Monet loved these summer flowers, and you will too.
Water Lilies
Credit: ICHAUVEL/Getty Images

Water lilies, plants in the genus Nymphaea, are aquatic blooms that grow in ponds and water gardens. Their green lily pads spread out across the surfaces of freshwater environs and, when warm weather arrives each year, they bloom out in spiky, brightly colored petals. They have floating leaves and floating blossoms—those are the showy bits, the parts that will have you oohing and aahing over your blooming water garden once they emerge. While these perennials appear on the surface of waters in tropical and temperate regions, their roots do need soil to survive. They're eye-catching, sun-loving plants, and they might just become your new favorite perennials to grow. Read on to learn more about water lilies, the easiest species for beginners to plant, and how to care for them in your own pond or water garden.

About Water Lilies

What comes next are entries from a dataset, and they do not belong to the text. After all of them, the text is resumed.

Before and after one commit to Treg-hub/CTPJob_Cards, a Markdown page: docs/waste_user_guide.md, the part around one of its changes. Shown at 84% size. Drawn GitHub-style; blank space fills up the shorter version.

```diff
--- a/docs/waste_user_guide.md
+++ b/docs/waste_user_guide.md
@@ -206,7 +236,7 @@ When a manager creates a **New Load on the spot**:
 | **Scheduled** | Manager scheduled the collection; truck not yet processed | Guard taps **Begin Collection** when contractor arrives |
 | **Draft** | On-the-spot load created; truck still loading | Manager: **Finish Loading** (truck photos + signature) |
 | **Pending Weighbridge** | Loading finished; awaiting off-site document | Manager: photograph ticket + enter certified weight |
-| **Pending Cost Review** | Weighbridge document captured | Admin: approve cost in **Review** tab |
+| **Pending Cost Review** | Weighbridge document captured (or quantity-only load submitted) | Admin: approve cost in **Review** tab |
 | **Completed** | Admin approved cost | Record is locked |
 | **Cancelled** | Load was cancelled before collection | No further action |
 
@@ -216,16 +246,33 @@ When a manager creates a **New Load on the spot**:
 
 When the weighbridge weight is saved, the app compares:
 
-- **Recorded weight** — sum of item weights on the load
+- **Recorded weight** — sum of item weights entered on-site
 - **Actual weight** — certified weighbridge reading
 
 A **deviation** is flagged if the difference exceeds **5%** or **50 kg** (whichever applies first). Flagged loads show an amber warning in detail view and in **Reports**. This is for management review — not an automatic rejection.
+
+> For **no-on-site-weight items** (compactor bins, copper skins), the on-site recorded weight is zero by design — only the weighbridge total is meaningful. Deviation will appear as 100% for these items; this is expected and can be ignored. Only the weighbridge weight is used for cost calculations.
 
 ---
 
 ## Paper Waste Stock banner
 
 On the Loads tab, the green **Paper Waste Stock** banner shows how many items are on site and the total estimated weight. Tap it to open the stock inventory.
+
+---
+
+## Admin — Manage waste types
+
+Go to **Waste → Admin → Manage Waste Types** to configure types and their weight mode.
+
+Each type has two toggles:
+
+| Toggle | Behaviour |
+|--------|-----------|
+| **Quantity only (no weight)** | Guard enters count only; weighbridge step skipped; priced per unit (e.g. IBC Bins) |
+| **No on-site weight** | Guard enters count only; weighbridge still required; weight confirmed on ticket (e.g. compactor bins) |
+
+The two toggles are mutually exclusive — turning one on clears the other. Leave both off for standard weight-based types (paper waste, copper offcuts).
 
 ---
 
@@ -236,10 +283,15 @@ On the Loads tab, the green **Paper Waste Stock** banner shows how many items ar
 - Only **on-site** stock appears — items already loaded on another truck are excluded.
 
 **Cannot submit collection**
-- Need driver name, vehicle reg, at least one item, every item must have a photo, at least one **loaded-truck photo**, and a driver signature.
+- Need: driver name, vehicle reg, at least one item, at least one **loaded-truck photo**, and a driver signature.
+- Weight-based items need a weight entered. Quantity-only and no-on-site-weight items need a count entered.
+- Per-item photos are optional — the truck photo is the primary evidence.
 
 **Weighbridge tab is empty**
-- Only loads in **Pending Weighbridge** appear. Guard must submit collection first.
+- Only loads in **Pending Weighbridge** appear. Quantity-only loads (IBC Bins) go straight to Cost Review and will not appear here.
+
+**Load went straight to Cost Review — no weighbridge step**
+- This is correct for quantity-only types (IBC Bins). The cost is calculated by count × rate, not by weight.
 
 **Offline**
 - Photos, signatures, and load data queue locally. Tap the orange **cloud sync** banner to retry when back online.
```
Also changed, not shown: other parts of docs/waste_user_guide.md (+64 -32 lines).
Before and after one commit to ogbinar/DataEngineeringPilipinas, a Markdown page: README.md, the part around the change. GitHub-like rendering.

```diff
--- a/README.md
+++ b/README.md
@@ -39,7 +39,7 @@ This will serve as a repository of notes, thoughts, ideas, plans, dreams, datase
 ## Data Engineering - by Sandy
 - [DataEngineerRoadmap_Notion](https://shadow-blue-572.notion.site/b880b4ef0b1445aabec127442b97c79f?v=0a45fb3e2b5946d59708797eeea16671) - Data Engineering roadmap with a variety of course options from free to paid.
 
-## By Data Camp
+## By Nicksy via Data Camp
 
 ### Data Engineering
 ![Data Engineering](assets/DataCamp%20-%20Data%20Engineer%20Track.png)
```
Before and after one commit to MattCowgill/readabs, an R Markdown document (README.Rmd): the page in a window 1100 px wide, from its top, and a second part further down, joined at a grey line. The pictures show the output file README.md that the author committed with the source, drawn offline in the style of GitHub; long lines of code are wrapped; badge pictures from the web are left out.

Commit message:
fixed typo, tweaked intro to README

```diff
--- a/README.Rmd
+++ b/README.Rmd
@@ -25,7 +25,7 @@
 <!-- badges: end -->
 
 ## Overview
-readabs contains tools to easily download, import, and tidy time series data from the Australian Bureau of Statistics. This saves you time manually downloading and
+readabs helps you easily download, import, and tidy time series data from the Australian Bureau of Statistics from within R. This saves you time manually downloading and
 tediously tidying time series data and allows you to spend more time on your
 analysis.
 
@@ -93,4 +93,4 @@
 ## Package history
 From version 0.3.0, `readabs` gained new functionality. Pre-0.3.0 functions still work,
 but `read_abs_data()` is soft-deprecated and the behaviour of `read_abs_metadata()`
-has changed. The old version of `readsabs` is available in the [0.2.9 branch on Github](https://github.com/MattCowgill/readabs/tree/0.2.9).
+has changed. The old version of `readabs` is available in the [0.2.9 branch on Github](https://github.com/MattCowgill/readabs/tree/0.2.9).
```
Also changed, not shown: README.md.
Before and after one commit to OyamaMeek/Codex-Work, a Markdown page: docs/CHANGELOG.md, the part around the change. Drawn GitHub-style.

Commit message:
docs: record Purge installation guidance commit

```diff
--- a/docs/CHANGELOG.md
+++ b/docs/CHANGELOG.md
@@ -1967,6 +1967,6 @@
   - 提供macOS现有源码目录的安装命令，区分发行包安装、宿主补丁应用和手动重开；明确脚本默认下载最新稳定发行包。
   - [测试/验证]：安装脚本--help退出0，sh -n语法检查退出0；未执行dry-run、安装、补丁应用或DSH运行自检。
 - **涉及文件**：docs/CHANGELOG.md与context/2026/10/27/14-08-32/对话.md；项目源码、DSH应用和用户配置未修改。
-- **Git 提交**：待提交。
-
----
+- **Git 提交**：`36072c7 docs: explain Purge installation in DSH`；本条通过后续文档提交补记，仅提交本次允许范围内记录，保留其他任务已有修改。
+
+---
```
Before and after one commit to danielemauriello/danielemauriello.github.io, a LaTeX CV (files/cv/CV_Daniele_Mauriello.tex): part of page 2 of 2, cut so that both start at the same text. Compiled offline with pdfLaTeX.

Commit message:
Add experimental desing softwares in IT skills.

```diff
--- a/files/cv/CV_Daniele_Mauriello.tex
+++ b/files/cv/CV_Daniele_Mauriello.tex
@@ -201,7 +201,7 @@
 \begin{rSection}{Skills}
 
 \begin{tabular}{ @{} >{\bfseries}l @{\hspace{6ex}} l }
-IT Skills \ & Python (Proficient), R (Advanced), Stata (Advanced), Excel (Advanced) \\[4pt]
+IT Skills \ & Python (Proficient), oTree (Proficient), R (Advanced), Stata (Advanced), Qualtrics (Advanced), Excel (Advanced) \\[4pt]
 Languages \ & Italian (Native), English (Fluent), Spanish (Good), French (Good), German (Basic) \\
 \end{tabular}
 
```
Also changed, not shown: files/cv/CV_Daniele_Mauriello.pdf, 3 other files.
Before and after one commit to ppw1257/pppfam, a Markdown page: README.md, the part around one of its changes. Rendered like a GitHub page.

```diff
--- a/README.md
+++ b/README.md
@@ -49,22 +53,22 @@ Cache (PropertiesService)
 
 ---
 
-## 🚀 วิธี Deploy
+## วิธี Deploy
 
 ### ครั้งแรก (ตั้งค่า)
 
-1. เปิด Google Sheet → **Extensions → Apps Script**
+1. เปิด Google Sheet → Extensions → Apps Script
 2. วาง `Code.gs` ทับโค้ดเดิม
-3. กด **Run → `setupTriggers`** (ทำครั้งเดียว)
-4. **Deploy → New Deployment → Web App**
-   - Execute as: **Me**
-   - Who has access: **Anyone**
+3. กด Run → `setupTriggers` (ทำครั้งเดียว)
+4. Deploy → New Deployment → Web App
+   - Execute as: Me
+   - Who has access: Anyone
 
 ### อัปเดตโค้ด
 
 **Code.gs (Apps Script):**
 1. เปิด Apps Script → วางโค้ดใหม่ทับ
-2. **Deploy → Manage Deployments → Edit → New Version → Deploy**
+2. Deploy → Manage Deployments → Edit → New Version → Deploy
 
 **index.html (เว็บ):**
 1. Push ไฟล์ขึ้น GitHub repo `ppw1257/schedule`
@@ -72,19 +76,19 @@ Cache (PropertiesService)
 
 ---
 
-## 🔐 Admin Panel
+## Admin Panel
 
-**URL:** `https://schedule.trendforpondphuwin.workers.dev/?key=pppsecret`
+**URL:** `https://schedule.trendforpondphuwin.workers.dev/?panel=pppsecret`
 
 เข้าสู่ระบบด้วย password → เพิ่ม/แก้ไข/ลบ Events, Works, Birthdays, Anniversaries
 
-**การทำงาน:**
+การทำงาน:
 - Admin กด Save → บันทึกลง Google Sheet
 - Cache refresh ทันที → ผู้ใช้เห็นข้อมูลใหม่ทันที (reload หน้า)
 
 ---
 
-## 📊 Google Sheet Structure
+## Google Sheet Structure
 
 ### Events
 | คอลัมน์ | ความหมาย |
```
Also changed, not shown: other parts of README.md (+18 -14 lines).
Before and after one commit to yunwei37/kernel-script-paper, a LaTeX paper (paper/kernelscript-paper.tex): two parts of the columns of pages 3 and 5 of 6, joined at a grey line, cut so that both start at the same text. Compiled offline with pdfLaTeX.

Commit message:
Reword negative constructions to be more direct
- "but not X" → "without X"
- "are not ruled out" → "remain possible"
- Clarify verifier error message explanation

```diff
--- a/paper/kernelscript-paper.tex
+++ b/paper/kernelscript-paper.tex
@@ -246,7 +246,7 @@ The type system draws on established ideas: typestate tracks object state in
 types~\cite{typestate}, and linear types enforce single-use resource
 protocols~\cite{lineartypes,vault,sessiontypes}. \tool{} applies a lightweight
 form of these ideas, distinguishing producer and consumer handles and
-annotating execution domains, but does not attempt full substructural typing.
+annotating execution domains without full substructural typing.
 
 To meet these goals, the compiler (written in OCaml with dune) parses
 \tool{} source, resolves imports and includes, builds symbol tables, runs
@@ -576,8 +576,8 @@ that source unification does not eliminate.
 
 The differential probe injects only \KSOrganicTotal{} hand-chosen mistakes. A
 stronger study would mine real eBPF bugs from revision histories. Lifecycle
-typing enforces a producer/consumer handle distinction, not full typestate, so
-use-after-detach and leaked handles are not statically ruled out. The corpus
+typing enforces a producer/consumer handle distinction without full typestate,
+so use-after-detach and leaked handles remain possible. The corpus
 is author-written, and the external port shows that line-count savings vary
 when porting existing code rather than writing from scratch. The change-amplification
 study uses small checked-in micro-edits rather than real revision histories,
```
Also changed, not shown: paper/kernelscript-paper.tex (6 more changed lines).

Water lilies bloom in warm weather during the late spring and summer months, and they fall dormant in autumn and winter. Some species are hardy, others are tropical. Some bloom during the day, others at night. Many kinds are fragrant as well. The New Southern Living Garden Book describes water lilies this way, "These aquatic perennials grow with their roots in submerged soil and their long-stalked leaves floating on the surface. Floating leaves are rounded, with deep notches at one side where the leafstalk is attached. Showy flowers either float on surface or stand above it on stiff stalks."

How to Grow Water Lilies

In the South, the hardy kinds are the easiest to grow, which makes them the best choices for beginners who want to try their green thumbs at planting Nymphaea species. If you live in an area with mild winters (i.e. the Lower and Coastal South), you can plant water lilies from February to October. If you live in a region with colder winters (i.e. the Middle and Upper South), plant from April to July. They thrive in full sun. To get your water lilies started from tubers, The New Southern Living Garden Book recommends, "Set[ting] 6-inch-long pieces of rhizome on soil at pool bottom or in boxes and placing rhizome in a nearly horizontal position with its bud end up." Get out your measuring stick, and ensure that the top of the soil is at least 8 inches below the surface of the water (and no more that 12 inches below the surface). Wait for the tubers to send shoots up to the surface, and watch as the leaves and blooms appear on the water. You should also keep an eye on your lilies as the blooming season progresses, and remove the flowers and foliage once they're spent.

Hardy Selections of Water Lilies

Because the hardiest water lilies are the easiest to grow, look to species such as Nymphaea odorata and selections including ‘Peaches and Cream', ‘Pink Beauty', ‘Sunny Pink', and ‘Attraction' for vibrant blooms that will be at home in the Southern climates.

WATCH: All About the Purple Heart Plant

Do you have water lilies growing in your water garden or in a pond on your property? Would you like to plant some this season?